§ **WORK REQUEST**
Check every line below for the word "Programmer" and copy each one that has it.

§ **MATERIAL TO PROCESS**

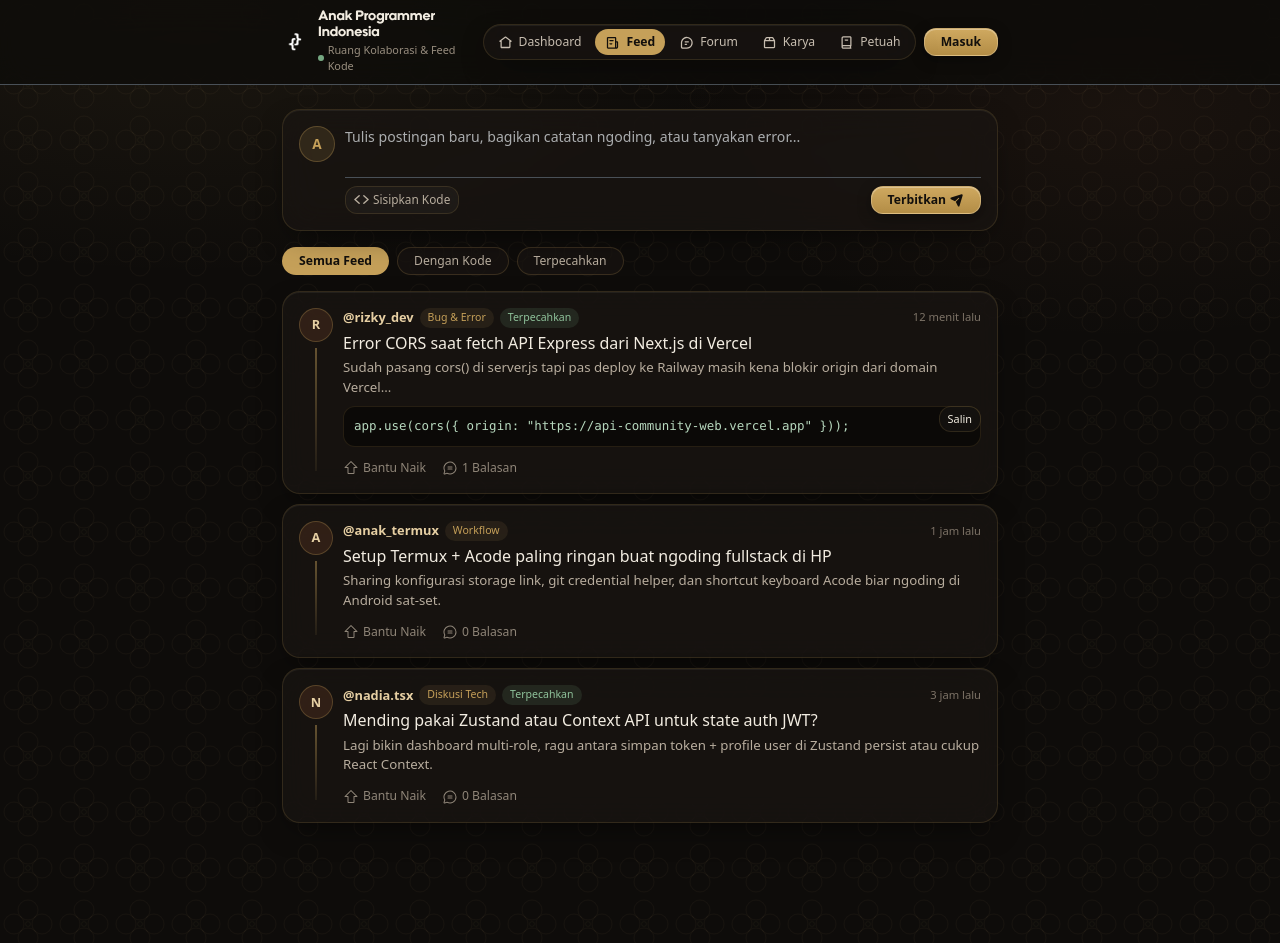
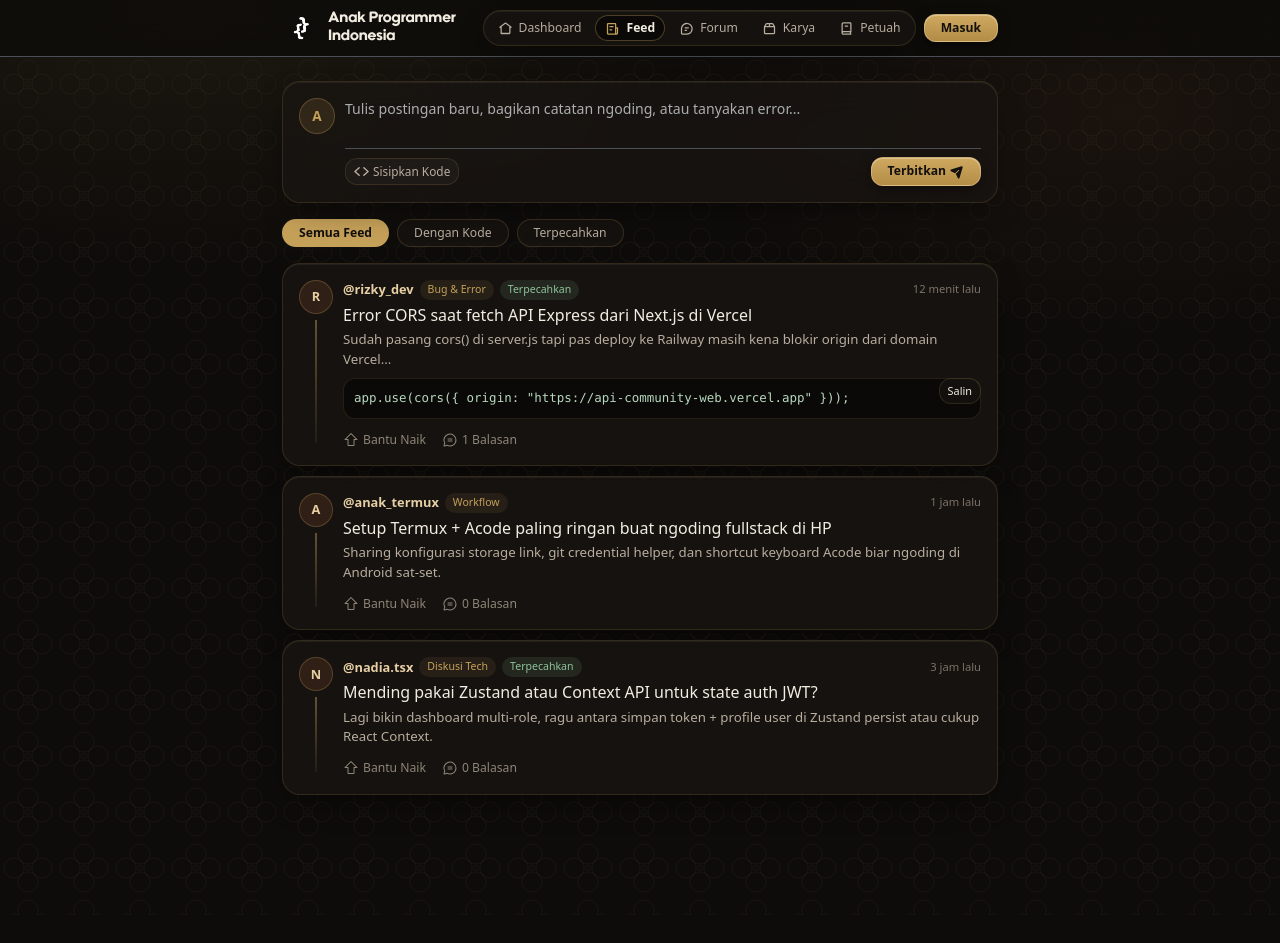
Before and after one commit to amotionwebsite/api-community-web, a Next.js app in the folder client/: page / in a window 1280 px wide. After the commit the page ends 915 px from the top, so only its background shows below. Built offline with nearby package versions, Linux system fonts and the light colour scheme.

Commit message:
style: update animasi aktif dock hitam, rotasi logo header, logo polos & svg info/flag

```diff
--- a/client/src/components/Navbar.js
+++ b/client/src/components/Navbar.js
@@ -112,42 +112,28 @@ export default function Navbar() {
         >
           <Link
             href="/"
-            className="d-flex align-items-center gap-2 text-decoration-none"
+            className="d-flex align-items-center gap-2.5 text-decoration-none"
           >
-            <img
+            <motion.img
               src="/logoapi.png"
               alt="Anak Programmer Indonesia"
-              width={28}
-              height={28}
-              className="object-fit-contain"
+              width={36}
+              height={36}
+              animate={{ rotate: 360 }}
+              transition={{ duration: 1, repeat: Infinity, ease: "linear" }}
+              className="object-fit-contain flex-shrink-0"
             />
-            <div>
-              <div
+            <span
               style={{
                 fontFamily: "var(--font-utendo), sans-serif",
                 color: "#f2ece1",
-                  fontSize: "0.86rem",
+                fontSize: "0.94rem",
                 letterSpacing: "-0.01em",
-                  lineHeight: 1.15,
+                lineHeight: 1.2,
               }}
             >
               Anak Programmer Indonesia
-              </div>
-              <div
-                className="d-flex align-items-center gap-1"
-                style={{ fontSize: "0.68rem", color: "#9a8f80" }}
-              >
-                <span
-                  className="rounded-circle d-inline-block"
-                  style={{
-                    width: "6px",
-                    height: "6px",
-                    backgroundColor: "#76a882",
-                  }}
-                />
-                <span>Ruang Kolaborasi &amp; Feed Kode</span>
-              </div>
-            </div>
+            </span>
           </Link>
 
           {/* Desktop Center Nav */}
@@ -165,7 +151,7 @@ export default function Navbar() {
                   className="position-relative px-2.5 py-1 text-decoration-none d-inline-flex align-items-center gap-1.5"
                   style={{
                     fontSize: "0.76rem",
-                    color: active ? "#120f0c" : "#c7bdb0",
+                    color: active ? "#f2ece1" : "#b8ad9e",
                     fontWeight: active ? 600 : 400,
                     zIndex: 1,
                   }}
@@ -173,15 +159,27 @@ export default function Navbar() {
                   {active && (
                     <motion.span
                       layoutId="desktop-nav-pill"
-                      transition={{ type: "spring", stiffness: 380, damping: 30 }}
+                      transition={{ type: "spring", stiffness: 420, damping: 28 }}
                       className="position-absolute top-0 start-0 w-100 h-100 rounded-pill"
                       style={{
-                        backgroundColor: "#c5a059",
+                        backgroundColor: "#0a0908",
+                        border: "1px solid rgba(197, 160, 89, 0.35)",
                         zIndex: -1,
                       }}
                     />
                   )}
+                  <motion.span
+                    animate={
+                      active
+                        ? { scale: [1, 1.22, 1], rotate: [0, -8, 8, 0] }
+                        : { scale: 1, rotate: 0 }
+                    }
+                    transition={{ duration: 0.45 }}
+                    className="d-inline-flex align-items-center"
+                    style={{ color: active ? "#c5a059" : "inherit" }}
+                  >
                     <Icon size={15} />
+                  </motion.span>
                   <span>{item.label}</span>
                 </Link>
               );
@@ -243,7 +241,7 @@ export default function Navbar() {
               href={item.href}
               className="position-relative px-2 py-1.5 text-decoration-none d-flex flex-column align-items-center"
               style={{
-                color: active ? "#120f0c" : "#b8ad9e",
+                color: active ? "#f2ece1" : "#b8ad9e",
                 fontSize: "0.63rem",
                 fontWeight: active ? 600 : 400,
                 zIndex: 1,
@@ -252,12 +250,27 @@ export default function Navbar() {
               {active && (
                 <motion.span
                   layoutId="mobile-dock-pill"
-                  transition={{ type: "spring", stiffness: 400, damping: 30 }}
+                  transition={{ type: "spring", stiffness: 420, damping: 28 }}
                   className="position-absolute top-0 start-0 w-100 h-100 rounded-3"
-                  style={{ backgroundColor: "#c5a059", zIndex: -1 }}
+                  style={{
+                    backgroundColor: "#0a0908",
+                    border: "1px solid rgba(197, 160, 89, 0.35)",
+                    zIndex: -1,
+                  }}
                 />
               )}
+              <motion.span
+                animate={
+                  active
+                    ? { scale: [1, 1.25, 1], y: [0, -2, 0] }
+                    : { scale: 1, y: 0 }
+                }
+                transition={{ duration: 0.45 }}
+                className="d-inline-flex align-items-center"
+                style={{ color: active ? "#c5a059" : "inherit" }}
+              >
                 <Icon size={17} />
+              </motion.span>
               <span className="mt-0.5">{item.label}</span>
             </Link>
           );
--- a/client/src/views/DashboardView.js
+++ b/client/src/views/DashboardView.js
@@ -2,8 +2,6 @@
 
 import { motion } from "framer-motion";
 import {
-  Info,
-  FlagBanner,
   CheckCircle,
   Heart,
   DiscordLogo,
@@ -13,13 +11,43 @@ import {
 } from "@phosphor-icons/react";
 import Navbar from "../components/Navbar";
 
+const InfoSvg = ({ size = 18 }) => (
+  <svg
+    width={size}
+    height={size}
+    xmlns="http://www.w3.org/2000/svg"
+    viewBox="0 0 24 24"
+  >
+    <path d="M0 0h24v24H0z" fill="none" />
+    <path
+      fill="currentColor"
+      d="M11 12c-.466-.061-.834-.25-.966-.741a1 1 0 0 1 .1-.759c.186-.322.506-.476.866-.5h1c.571.037.963.429 1 1v5.134c.182.14.248.162.366.366A1.01 1.01 0 0 1 13 17.866c-.292.169-.679.155-1 .134-.271-.018-.511-.096-.707-.293-.197-.196-.275-.436-.293-.707Zm.741-3.034a1 1 0 0 1-.607-.466c-.439-.76.29-1.69 1.127-1.466.254.068.475.238.607.466.439.76-.29 1.69-1.127 1.466m-.483 13.006c-1.75-.119-3.446-.731-4.895-1.712C1.054 16.668.538 9.075 5.166 4.701a9.8 9.8 0 0 1 3.148-1.999 10.2 10.2 0 0 1 4.428-.674c1.75.119 3.446.731 4.895 1.712 5.309 3.592 5.825 11.185 1.197 15.559a9.8 9.8 0 0 1-3.148 1.999 10.2 10.2 0 0 1-4.428.674m.116-17.947a8 8 0 0 0-4.377 1.733C2.03 9.744 3.51 17.709 9.585 19.629a8 8 0 0 0 7.418-1.387c4.967-3.985 3.487-11.951-2.588-13.871a8.1 8.1 0 0 0-3.041-.346"
+    />
+  </svg>
+);
+
+const FlagSvg = ({ size = 18 }) => (
+  <svg
+    width={size}
+    height={size}
+    xmlns="http://www.w3.org/2000/svg"
+    viewBox="0 0 24 24"
+  >
+    <path d="M0 0h24v24H0z" fill="none" />
+    <path
+      fill="currentColor"
+      d="M6 15.618V21c-.013.198-.033.325-.134.5a1 1 0 0 1-.607.466C4.603 22.142 4.042 21.639 4 21V5.236c.025-.82.331-1.618.943-2.181.416-.383.901-.61 1.424-.813 1.653-.643 3.522-.544 5.138.154.411.178.784.433 1.191.62.466.215.967.354 1.477.41.704.077 1.384-.019 2.058-.224l3.453-1.151c.827-.213 1.478.438 1.265 1.265l-1.885 5.653 1.864 4.66.066.262c.053.487-.244.879-.678 1.058l-3.478 1.159c-1.418.437-2.94.479-4.351-.023-.625-.222-1.159-.572-1.76-.846a4.8 4.8 0 0 0-3.62-.139c-.371.136-.757.343-1.107.518M18.419 4.581c-1.851.617-3.268 1.173-5.232.704a6.8 6.8 0 0 1-1.378-.475l-1.082-.571a4.8 4.8 0 0 0-3.62-.139c-.625.229-1.078.464-1.107 1.176V13.4c1.779-.767 3.842-.804 5.607.043.37.177.716.402 1.089.573.466.215.967.354 1.477.41.704.077 1.384-.019 2.058-.224l2.447-.815-1.538-3.846a1.65 1.65 0 0 1-.031-1.031Z"
+    />
+  </svg>
+);
+
 export default function DashboardView() {
   return (
     <div className="min-vh-100 d-flex flex-column handcrafted-canvas pb-5">
       <Navbar />
 
       <main className="container py-4 flex-grow-1 mb-4" style={{ maxWidth: "740px" }}>
-        {/* 1. Hero Sambutan + Logo + Deskripsi Roboto Regular */}
+        {/* 1. Hero Sambutan + Logo Polos + Deskripsi Roboto Regular */}
         <motion.section
           initial={{ opacity: 0, y: 14 }}
           animate={{ opacity: 1, y: 0 }}
@@ -27,21 +55,13 @@ export default function DashboardView() {
           className="smoked-glass p-4 mb-3"
         >
           <div className="d-flex align-items-center gap-3 mb-3">
-            <div
-              className="p-2 rounded-4 d-flex align-items-center justify-content-center flex-shrink-0"
-              style={{
-                background: "rgba(197, 160, 89, 0.12)",
-                border: "1px solid rgba(197, 160, 89, 0.28)",
-              }}
-            >
-              <img
-                src="/logoapi.png"
-                alt="Logo Anak Programmer Indonesia"
-                width={46}
-                height={46}
-                className="object-fit-contain"
-              />
-            </div>
+            <img
+              src="/logoapi.png"
+              alt="Logo Anak Programmer Indonesia"
+              width={58}
+              height={58}
+              className="object-fit-contain flex-shrink-0"
+            />
 
             <h1
               style={{
@@ -87,7 +107,7 @@ export default function DashboardView() {
               color: "#c5a059",
             }}
           >
-            <Info weight="duotone" size={17} />
+            <InfoSvg size={18} />
             <span>Tentang Anak Programmer Indonesia</span>
           </div>
 
@@ -125,7 +145,7 @@ export default function DashboardView() {
               color: "#c5a059",
             }}
           >
-            <FlagBanner weight="duotone" size={17} />
+            <FlagSvg size={18} />
             <span>Visi &amp; Misi Komunitas API</span>
           </div>
 
```
Lines whose indentation alone changed are shown as unchanged.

§ **RESULT FOR THIS TASK**
               alt="Anak Programmer Indonesia"
               Anak Programmer Indonesia
-                alt="Logo Anak Programmer Indonesia"
+              alt="Logo Anak Programmer Indonesia"
             <span>Tentang Anak Programmer Indonesia</span>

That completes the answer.